Kalehöyük at the very center of history in Anatolia
KIRŞEHİR - Anadolu Agency
AA PhotosAnatolia has long been a crossroads of civilization, but Kalehöyük in the very center of Anatolia might just have reason to claim that it is at the center of it all.
Archaeologists working at the site, in the province of Kırşehir’s Kaman district, have revealed the traces of seven different civilizations over the past 30 years.
“The Ottomans are on the top layer. They are followed by the Seljuk, Byzantine, Roman, Phrygian, Hittite and Assyrian civilizations. There is also the Mycenaean culture below these civilizations in the 3,000s as well as other cultures, but we haven’t reached them yet. Cultures are on top of each other here. Kalehöyük is the very center of Central Anatolia,” said Sachihiro Omura, a Japanese professor who has been focusing on Hittite history in the area since 1985.
Omura said they had started excavations in 1985 in Kalehöyük, where Italians and American had worked before, with surface surveys, discovering a cultural heritage stretching back nearly 5,500 years in the region.
Kalehöyük needs at least 50 more years of excavations, Omura said.
“This place is home to world history,” Omura said. “Here, working on the artifacts found during excavations means reading world history. In my opinion, Anatolia is so important in terms of world history. For example, I have worked in Egypt, but it has a single culture unlike Anatolia or Greece. Anatolia has history before the Hittites.”
At least 5,000 tourists expected
Discussing the historical artifacts, Omura said: “There are millions of ceramic pieces. Among them are materials used by Assyrian trade colonies, weapons, seals from the Iron Age, coins from the Ottoman era and pieces of porcelain from China. We can say that Kaman’s Kalehöyük mound is on the Silk Road. There is a road in the mound. It is an old road. If we follow it, we can find other mounds 25-30 kilometers away. If you follow this road, you can go to Central Asia.”
He said Japanese tourists were also interested in the Kaman Kalehöyük Archaeology Museum and historical artifacts unearthed during the excavations, adding that the artifacts in the museum had both Turkish and Japanese explanations.
Omura said they occasionally organized promotions in Japan and expected at least 5,000 tourists to visit the region in the future.
Omura said the people of Kaman’s Çağırkan village were also working on the excavations.
“There are many people living here and working with me. Among them, 25-30 people have retired from excavations. Most people have become professors here. We need to thank these people who are working with us. We need to respect them,” he said.

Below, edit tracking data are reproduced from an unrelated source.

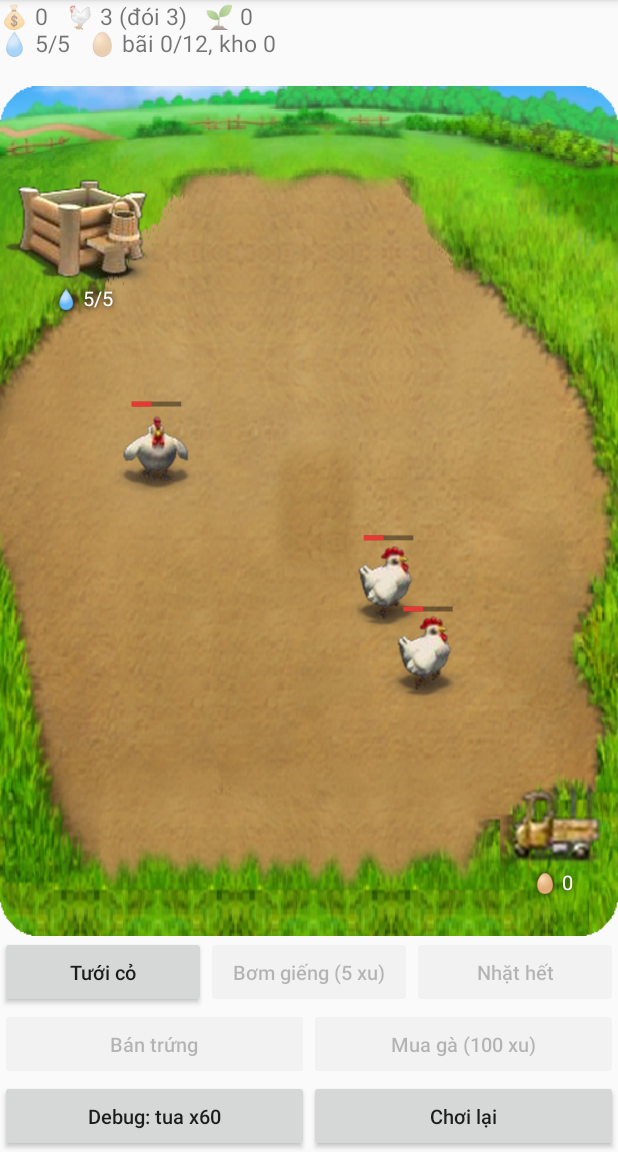
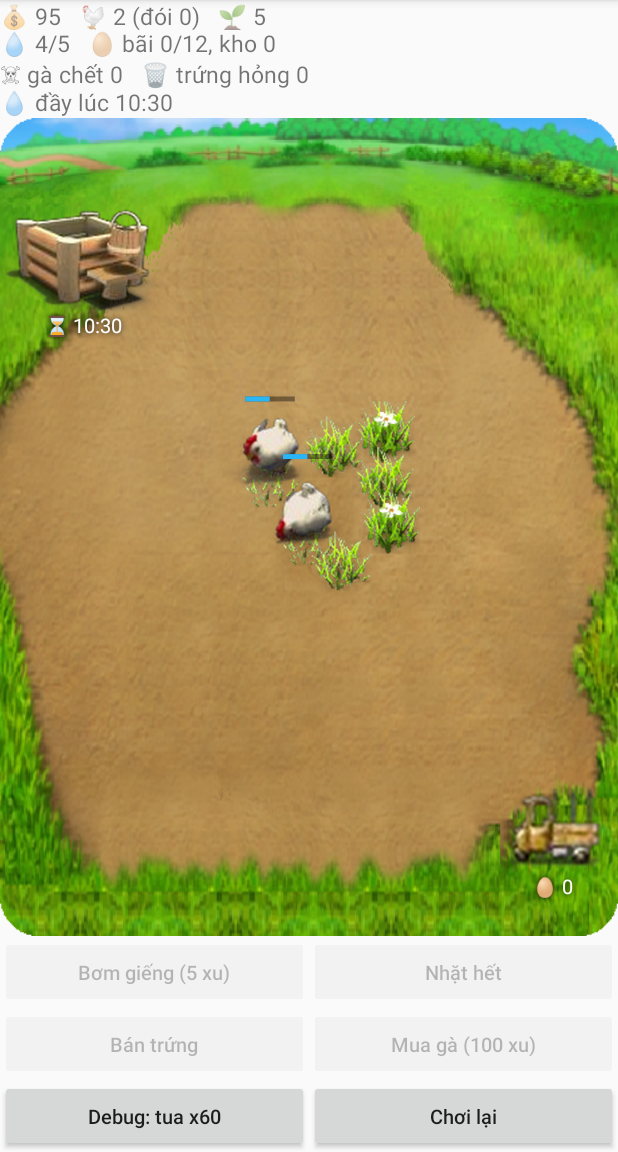
Before and after one commit to Min272/farmgym, an Android app: the screen it shows after launch (MainActivity), after a tap on an icon or button, on a phone screen of 412 x 824 dp, the part 84-1236 px from its top. Run offline under Robolectric (Android 15) with nearby library versions, the phone set to English and light mode, and no system bars; 1 other tap on this screen came first.

Commit message:
FarmGym app

```diff
--- a/app/src/main/java/com/tm/farm/Farm.kt
+++ b/app/src/main/java/com/tm/farm/Farm.kt
@@ -21,7 +21,10 @@ object Rules {
     const val GRASS_PER_WATER = 6      // trung bình; mỗi lần tưới mọc 5..7 đám
     const val GRASS_KIND_MIN = 8       // 8..15 là các dáng cỏ lớn (13..15 có hoa)
     const val GRASS_KIND_MAX = 15
-    const val GRASS_MAX = 24
+    const val GRASS_MAX = 200
+    const val AUTO_WATER_GAP = 10 * MIN // giếng có nước: cứ 10 phút tự tưới 1 lần
+    const val EGG_LIFE = 600 * MIN      // trứng để quá 10 giờ sẽ biến mất
+    const val STARVE_TIME = 720 * MIN   // đói liên tục 12 giờ thì gà chết
     const val NEST_MAX = 12
     const val CHICKEN_MAX = 6
 
@@ -36,7 +39,8 @@ object Rules {
     const val RUN_SPEED = 0.2           // tốc độ chạy tới cỏ (bản đồ/giây)
 }
 
-data class Spot(val x: Float, val y: Float, val kind: Int = 0)
+/** kind: dáng cỏ. born: lúc trứng được đẻ. */
+data class Spot(val x: Float, val y: Float, val kind: Int = 0, val born: Long = 0)
 
 /** Vùng đất cho gà, cỏ, trứng: hình elip (lồi nên đi thẳng giữa 2 điểm không ra ngoài, không đụng giếng và xe). */
 object Field {
@@ -69,7 +73,8 @@ data class Chicken(
     var at: Long,
     var fx: Float = 0f,           // vị trí xuất phát khi chạy tới cỏ
     var fy: Float = 0f,
-    var gk: Int = 12              // dáng đám cỏ đang ăn
+    var gk: Int = 12,             // dáng đám cỏ đang ăn
+    var hungrySince: Long = 0     // 0 = không đói
 ) {
     val eating get() = eatStart != 0L
     val hungry get() = !eating && fed == 0L
@@ -97,19 +102,22 @@ data class Farm(
     var truckMoney: Int = 0,
     val grass: MutableList<Spot> = mutableListOf(),
     val eggs: MutableList<Spot> = mutableListOf(),
-    val chickens: MutableList<Chicken> = mutableListOf()
+    val chickens: MutableList<Chicken> = mutableListOf(),
+    var nextWaterAt: Long = 0,    // mốc sớm nhất được tự tưới tiếp
+    var deaths: Int = 0,
+    var spoiled: Int = 0
 ) {
     /** Tốc độ tua (debug). Dùng để đổi giờ game sang giây thật khi tính vị trí. */
     var timeScale = 1
 
     companion object {
-        fun new(now: Long) = Farm().also { f -> repeat(2) { f.addChicken(now) } }
+        fun new(now: Long) = Farm(nextWaterAt = now).also { f -> repeat(2) { f.addChicken(now) } }
     }
 
     private fun addChicken(now: Long) {
-        val id = chickens.size
+        val id = (chickens.maxOfOrNull { it.id } ?: -1) + 1
         val s = Field.at(noise(now, id.toLong()), noise(now, id + 99L))
-        chickens.add(Chicken(id, now, ax = s.x, ay = s.y, at = now))
+        chickens.add(Chicken(id, now, ax = s.x, ay = s.y, at = now, hungrySince = now))
     }
 
     private fun sec(ms: Long) = ms / 1000.0 / timeScale
@@ -148,39 +156,72 @@ data class Farm(
 
     private fun canLay(c: Chicken) = eggs.size < Rules.NEST_MAX && Rules.LAY_TIME - c.prog <= c.fed
 
-    private fun nextOf(c: Chicken): Long? = when {
+    private fun nextOf(c: Chicken): Long = when {
         c.eating -> c.eatStart + Rules.EAT_TIME
-        c.fed == 0L -> null
+        c.fed == 0L -> c.hungrySince + Rules.STARVE_TIME
         canLay(c) -> c.t + (Rules.LAY_TIME - c.prog)
         else -> c.t + c.fed
     }
 
+    private fun waterTime(): Long? = if (canWater()) nextWaterAt else null
+
+    private fun spoilTime(): Long? = eggs.minOfOrNull { it.born + Rules.EGG_LIFE }
+
     /** Tính mọi thứ đã xảy ra tới now, theo đúng thứ tự thời gian (offline progress). */
     fun advance(now: Long) {
-        if (refillAt != 0L && now >= refillAt) { water = Rules.WELL_MAX; refillAt = 0 }
         if (truckAt != 0L && now >= truckAt) { coins += truckMoney; truckMoney = 0; truckAt = 0 }
         while (true) {
-            var best: Chicken? = null
-            var bestT = Long.MAX_VALUE
+            var bird: Chicken? = null
+            var birdT = Long.MAX_VALUE
             for (c in chickens) {
-                val e = nextOf(c) ?: continue
-                if (e <= now && e < bestT) { best = c; bestT = e }
+                val e = nextOf(c)
+                if (e < birdT) { bird = c; birdT = e }
             }
-            val c = best ?: break
-            if (c.eating) {                       // ăn xong -> no đầy, đi lang thang từ chỗ cỏ
-                c.eatStart = 0; c.fed = Rules.FED_TIME; c.t = bestT; c.at = bestT
-            } else if (canLay(c)) {               // đẻ ngay dưới chân
-                val p = pose(c, bestT)
-                eggs.add(Spot(p.x, p.y))
-                c.fed -= Rules.LAY_TIME - c.prog
-                c.prog = 0; c.t = bestT
-                if (c.fed == 0L) tryEat(c, bestT)
-            } else {                              // đói
-                c.prog = minOf(Rules.LAY_TIME, c.prog + c.fed)
-                c.fed = 0; c.t = bestT
-                tryEat(c, bestT)
+            val refillT = if (refillAt != 0L) refillAt else Long.MAX_VALUE
+            val waterT = waterTime() ?: Long.MAX_VALUE
+            val spoilT = spoilTime() ?: Long.MAX_VALUE
+            val t = minOf(birdT, refillT, waterT, spoilT)
+            if (t > now) break
+            // Sự kiện của gà luôn xử lý trước khi trùng giờ, để settle() không bỏ sót lúc gà bắt đầu đói
+            when (t) {
+                birdT -> step(bird!!, t)
+                refillT -> { water = Rules.WELL_MAX; refillAt = 0; nextWaterAt = maxOf(nextWaterAt, t) }
+                spoilT -> {                       // trứng hỏng -> bãi có chỗ trống từ lúc này
+                    settle(t)
+                    val before = eggs.size
+                    eggs.removeAll { it.born + Rules.EGG_LIFE <= t }
+                    spoiled += before - eggs.size
+                }
+                else -> {
+                    sprinkle(t)
+                    nextWaterAt = t + Rules.AUTO_WATER_GAP
+                }
             }
         }
+    }
+
+    private fun step(c: Chicken, time: Long) {
+        if (c.eating) {                           // ăn xong -> no đầy, đi lang thang từ chỗ cỏ
+            c.eatStart = 0; c.fed = Rules.FED_TIME; c.t = time; c.at = time
+        } else if (c.fed == 0L) {                 // đói quá lâu -> chết
+            chickens.remove(c)
+            deaths++
+        } else if (canLay(c)) {                   // đẻ ngay dưới chân
+            val p = pose(c, time)
+            eggs.add(Spot(p.x, p.y, born = time))
+            c.fed -= Rules.LAY_TIME - c.prog
+            c.prog = 0; c.t = time
+            if (c.fed == 0L) getHungry(c, time)
+        } else {
+            c.prog = minOf(Rules.LAY_TIME, c.prog + c.fed)
+            c.fed = 0; c.t = time
+            getHungry(c, time)
+        }
+    }
+
+    private fun getHungry(c: Chicken, time: Long) {
+        c.hungrySince = time
+        tryEat(c, time)
     }
 
     /** Gà đói chạy tới đám cỏ gần nhất. Đám cỏ đó được "giữ chỗ" cho con gà này. */
@@ -191,7 +232,9 @@ data class Farm(
         for (i in 1 until grass.size) {
             if (hypot(grass[i].x - p.x, grass[i].y - p.y) < hypot(grass[best].x - p.x, grass[best].y - p.y)) best = i
         }
+        if (grass.size >= Rules.GRASS_MAX) nextWaterAt = maxOf(nextWaterAt, time)  // bãi vừa hết đầy
         val g = grass.removeAt(best)
+        c.hungrySince = 0
         c.fx = p.x; c.fy = p.y; c.ax = g.x; c.ay = g.y; c.gk = g.kind
         c.eatStart = time; c.t = time
     }
@@ -200,12 +243,10 @@ data class Farm(
 
     fun canWater() = water > 0 && grass.size < Rules.GRASS_MAX
 
-    /** Mọc một vùng cỏ quanh center (null = chỗ ngẫu nhiên). Mỗi lần khác số đám, độ rộng và dáng. */
-    fun waterGrass(now: Long, center: Spot? = null): Boolean {
-        advance(now)
-        if (!canWater()) return false
+    /** Tự tưới: mọc một vùng cỏ ở chỗ ngẫu nhiên. Mỗi lần khác số đám, độ rộng và dáng. */
+    private fun sprinkle(now: Long) {
         water--
-        val mid = center ?: Field.at(noise(now, 1), noise(now, 2))
+        val mid = Field.at(noise(now, 1), noise(now, 2))
         val count = Rules.GRASS_PER_WATER - 1 + (noise(now, 3) * 3).toInt()
         val spread = 0.14f + 0.14f * noise(now, 4)
         val kinds = Rules.GRASS_KIND_MAX - Rules.GRASS_KIND_MIN + 1
@@ -221,7 +262,6 @@ data class Farm(
             grass.add(p.copy(kind = kind)); added++
         }
         feedHungry(now)
-        return true
     }
 
     /** Hình cỏ khi bị ăn: left từ 1 (nguyên) về 0, cỏ thưa dần qua các giai đoạn. */
@@ -238,23 +278,16 @@ data class Farm(
         return true
     }
 
-    /** Thiếu cỏ: số đám cỏ còn trống ít hơn số gà. */
-    fun lackGrass() = grass.size < chickens.size
-
-    /** Chạm một ô trên bãi: có trứng trong ô thì nhặt, không thì tưới quanh ô nếu thiếu cỏ. */
+    /** Chạm một ô trên bãi: nhặt trứng trong ô. Việc tưới đã tự động. */
     fun tapCell(now: Long, scene: Scene, cell: Int): String {
         advance(now)
         val here = scene.eggsInCell(cell, eggs)
-        if (here.isNotEmpty()) {
-            settle(now)
-            var n = 0
-            for (e in here) if (eggs.remove(e)) { stock++; n++ }
-            afterPickup(now)
-            return "Đã nhặt $n trứng"
-        }
-        if (!lackGrass()) return "Cỏ còn đủ"
-        if (waterGrass(now, scene.cellCenter(cell))) return "Đã tưới cỏ (giếng còn $water)"
-        return "Hết nước, hãy chạm vào giếng"
+        if (here.isEmpty()) return "Ô này không có trứng"
+        settle(now)
+        var n = 0
+        for (e in here) if (eggs.remove(e)) { stock++; n++ }
+        afterPickup(now)
+        return "Đã nhặt $n trứng"
     }
 
     /** Chạm xe tải: bán trứng trong kho. */
@@ -317,10 +350,13 @@ data class Farm(
         return true
     }
 
+    /** Chết hết gà thì được mua dù thiếu tiền, để không kẹt game. */
+    fun canBuy() = chickens.size < Rules.CHICKEN_MAX && (coins >= Rules.CHICKEN_COST || chickens.isEmpty())
+
     fun buyChicken(now: Long): Boolean {
         advance(now)
-        if (coins < Rules.CHICKEN_COST || chickens.size >= Rules.CHICKEN_MAX) return false
-        coins -= Rules.CHICKEN_COST
+        if (!canBuy()) return false
+        coins -= minOf(coins, Rules.CHICKEN_COST)
         addChicken(now)
         tryEat(chickens.last(), now)
         return true
@@ -328,9 +364,9 @@ data class Farm(
 
     /** Mốc gần nhất widget cần vẽ lại. */
     fun nextEventAt(now: Long): Long? {
-        val list = mutableListOf(refillAt, truckAt)
+        val list = mutableListOf(refillAt, truckAt, waterTime() ?: 0L, spoilTime() ?: 0L)
         for (c in chickens) {
-            nextOf(c)?.let { list.add(it) }
+            list.add(nextOf(c))
             if (c.eating) list.add(c.eatStart + Rules.EAT_TIME / 2)
         }
         return list.filter { it > now }.minOrNull()
--- a/app/src/main/java/com/tm/farm/MainActivity.kt
+++ b/app/src/main/java/com/tm/farm/MainActivity.kt
@@ -24,7 +24,6 @@ class MainActivity : Activity() {
         farmView().onEggTap = { egg -> apply { f, now -> f.collectOne(now, egg) } }
         farmView().onWellTap = { apply { f, now -> toast(f.tapWell(now)) } }
         farmView().onTruckTap = { apply { f, now -> toast(f.tapTruck(now)) } }
-        bind(R.id.water) { f, now -> f.waterGrass(now) }
         bind(R.id.refill) { f, now -> f.refill(now) }
         bind(R.id.collect) { f, now -> f.collect(now) }
         bind(R.id.sell) { f, now -> f.sell(now) }
@@ -82,12 +81,12 @@ class MainActivity : Activity() {
         findViewById<TextView>(R.id.status).text =
             "💰 ${f.coins}   🐔 ${f.chickens.size} (đói ${f.chickens.count { it.hungry }})   🌱 ${f.grass.size}\n" +
             "💧 ${f.water}/${Rules.WELL_MAX}   🥚 bãi ${f.eggs.size}/${Rules.NEST_MAX}, kho ${f.stock}\n" +
+            "☠ gà chết ${f.deaths}   🗑 trứng hỏng ${f.spoiled}\n" +
             extra.joinToString("   ")
-        button(R.id.water).isEnabled = f.canWater()
         button(R.id.refill).isEnabled = f.canRefill()
         button(R.id.collect).isEnabled = f.eggs.isNotEmpty()
         button(R.id.sell).isEnabled = f.stock > 0 && f.truckAt == 0L
-        button(R.id.buy).isEnabled = f.coins >= Rules.CHICKEN_COST && f.chickens.size < Rules.CHICKEN_MAX
+        button(R.id.buy).isEnabled = f.canBuy()
         button(R.id.speed).text = "Debug: tua x${Store.speed(this)}"
     }
 }
--- a/app/src/main/java/com/tm/farm/Store.kt
+++ b/app/src/main/java/com/tm/farm/Store.kt
@@ -44,20 +44,29 @@ object Store {
             return Farm.new(now(c)).also { it.timeScale = speed(c); save(c, it) }
         }
         val o = JSONObject(s)
+        val now = now(c)
+        val born = o.optJSONArray("eggBorn")   // bản lưu cũ không có -> tính từ bây giờ
         val a = o.getJSONArray("chickens")
         val chickens = MutableList(a.length()) {
             val k = a.getJSONObject(it)
             Chicken(
                 k.getInt("id"), k.getLong("t"), k.getLong("fed"), k.getLong("prog"), k.getLong("eat"),
                 k.getDouble("ax").toFloat(), k.getDouble("ay").toFloat(), k.getLong("at"),
-                k.getDouble("fx").toFloat(), k.getDouble("fy").toFloat(), k.getInt("gk")
-            )
+                k.getDouble("fx").toFloat(), k.getDouble("fy").toFloat(), k.getInt("gk"),
+                k.optLong("hungry", 0L)
+            ).also { if (it.hungry && it.hungrySince == 0L) it.hungrySince = now }
         }
+        val eggs = spots(o.getJSONArray("eggs"))
+        for (i in eggs.indices) eggs[i] = eggs[i].copy(born = born?.getLong(i) ?: now)
         return Farm(
             o.getInt("coins"), o.getInt("water"), o.getLong("refillAt"), o.getInt("stock"),
             o.getLong("truckAt"), o.getInt("truckMoney"),
-            spots(o.getJSONArray("grass")), spots(o.getJSONArray("eggs")), chickens
-        ).also { it.timeScale = speed(c) }
+            spots(o.getJSONArray("grass")), eggs, chickens,
+            o.optLong("nextWater", now), o.optInt("deaths"), o.optInt("spoiled")
+        ).also {
+            it.timeScale = speed(c)
+            if (born == null) save(c, it)      // chốt mốc giờ khi nâng cấp bản lưu cũ
+        }
     }
 
     fun save(c: Context, f: Farm) {
@@ -66,11 +75,14 @@ object Store {
             JSONObject().put("id", k.id).put("t", k.t).put("fed", k.fed).put("prog", k.prog)
                 .put("eat", k.eatStart).put("ax", k.ax.toDouble()).put("ay", k.ay.toDouble())
                 .put("at", k.at).put("fx", k.fx.toDouble()).put("fy", k.fy.toDouble()).put("gk", k.gk)
+                .put("hungry", k.hungrySince)
         )
         val o = JSONObject()
             .put("coins", f.coins).put("water", f.water).put("refillAt", f.refillAt)
             .put("stock", f.stock).put("truckAt", f.truckAt).put("truckMoney", f.truckMoney)
             .put("grass", json(f.grass)).put("eggs", json(f.eggs)).put("chickens", chickens)
+            .put("eggBorn", JSONArray(f.eggs.map { it.born }))
+            .put("nextWater", f.nextWaterAt).put("deaths", f.deaths).put("spoiled", f.spoiled)
         prefs(c).edit().putString("save3", o.toString()).apply()
     }
 
--- a/app/src/main/res/layout/activity_main.xml
+++ b/app/src/main/res/layout/activity_main.xml
@@ -3,7 +3,6 @@
     <TextView android:id="@+id/status" android:layout_width="match_parent" android:layout_height="wrap_content" android:textSize="15sp" />
     <com.tm.farm.FarmView android:id="@+id/farm" android:layout_width="match_parent" android:layout_height="0dp" android:layout_weight="1" />
     <LinearLayout android:layout_width="match_parent" android:layout_height="wrap_content" android:orientation="horizontal">
-        <Button android:id="@+id/water" android:layout_width="0dp" android:layout_height="wrap_content" android:layout_weight="1" android:textAllCaps="false" android:textSize="13sp" android:text="Tưới cỏ" />
         <Button android:id="@+id/refill" android:layout_width="0dp" android:layout_height="wrap_content" android:layout_weight="1" android:textAllCaps="false" android:textSize="13sp" android:text="Bơm giếng (5 xu)" />
         <Button android:id="@+id/collect" android:layout_width="0dp" android:layout_height="wrap_content" android:layout_weight="1" android:textAllCaps="false" android:textSize="13sp" android:text="Nhặt hết" />
     </LinearLayout>
```
Also changed, not shown: app/src/main/java/com/tm/farm/Widgets.kt (+35 -10 lines), app/src/main/res/layout/widget_farm.xml (+1 -30 lines), 2 other files.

Omura, who has spent 11 months of the year in Kırşehir and one month in Japan for the past 30 years, plans to collect his findings from the site in a book.